Stored records:
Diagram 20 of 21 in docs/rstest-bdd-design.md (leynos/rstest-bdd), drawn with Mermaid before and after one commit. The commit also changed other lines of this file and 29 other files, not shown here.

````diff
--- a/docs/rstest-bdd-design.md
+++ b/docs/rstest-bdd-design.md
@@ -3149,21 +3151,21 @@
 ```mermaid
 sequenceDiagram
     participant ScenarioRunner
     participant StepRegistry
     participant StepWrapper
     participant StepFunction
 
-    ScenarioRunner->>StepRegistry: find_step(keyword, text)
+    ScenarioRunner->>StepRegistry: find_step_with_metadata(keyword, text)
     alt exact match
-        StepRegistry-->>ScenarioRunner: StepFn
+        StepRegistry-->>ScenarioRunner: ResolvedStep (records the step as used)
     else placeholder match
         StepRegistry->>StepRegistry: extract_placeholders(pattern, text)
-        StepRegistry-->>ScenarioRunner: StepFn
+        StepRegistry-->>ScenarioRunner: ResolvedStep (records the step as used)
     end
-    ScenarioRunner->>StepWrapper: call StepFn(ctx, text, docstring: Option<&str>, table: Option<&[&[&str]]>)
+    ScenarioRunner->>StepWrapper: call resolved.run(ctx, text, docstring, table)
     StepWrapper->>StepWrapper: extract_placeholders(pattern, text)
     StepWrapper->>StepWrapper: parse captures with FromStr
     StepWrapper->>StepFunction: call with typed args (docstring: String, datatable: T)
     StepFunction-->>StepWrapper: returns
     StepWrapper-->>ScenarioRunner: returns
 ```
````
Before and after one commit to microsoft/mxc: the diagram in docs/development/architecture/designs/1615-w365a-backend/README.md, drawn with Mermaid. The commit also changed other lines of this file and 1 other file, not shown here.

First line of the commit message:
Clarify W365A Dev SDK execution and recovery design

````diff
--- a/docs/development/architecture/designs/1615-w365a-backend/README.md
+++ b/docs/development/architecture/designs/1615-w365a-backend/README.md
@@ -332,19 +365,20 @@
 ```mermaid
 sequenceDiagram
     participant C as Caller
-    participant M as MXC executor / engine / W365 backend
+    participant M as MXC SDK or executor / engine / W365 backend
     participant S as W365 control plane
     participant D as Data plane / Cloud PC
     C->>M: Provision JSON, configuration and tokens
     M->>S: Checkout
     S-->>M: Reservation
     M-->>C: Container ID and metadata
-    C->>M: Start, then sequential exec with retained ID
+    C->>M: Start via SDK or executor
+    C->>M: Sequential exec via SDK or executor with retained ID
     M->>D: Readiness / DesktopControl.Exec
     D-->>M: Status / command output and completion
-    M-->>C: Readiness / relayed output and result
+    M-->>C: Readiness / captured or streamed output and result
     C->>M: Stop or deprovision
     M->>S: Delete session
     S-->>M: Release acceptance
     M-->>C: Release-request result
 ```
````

Problem requirements: Look above for the line holding "participant StepRegistry". Print it and every line after it, exactly, through the line holding "else placeholder match".

Solved exercise:
     participant StepRegistry
     participant StepWrapper
     participant StepFunction
 
-    ScenarioRunner->>StepRegistry: find_step(keyword, text)
+    ScenarioRunner->>StepRegistry: find_step_with_metadata(keyword, text)
     alt exact match
-        StepRegistry-->>ScenarioRunner: StepFn
+        StepRegistry-->>ScenarioRunner: ResolvedStep (records the step as used)
     else placeholder match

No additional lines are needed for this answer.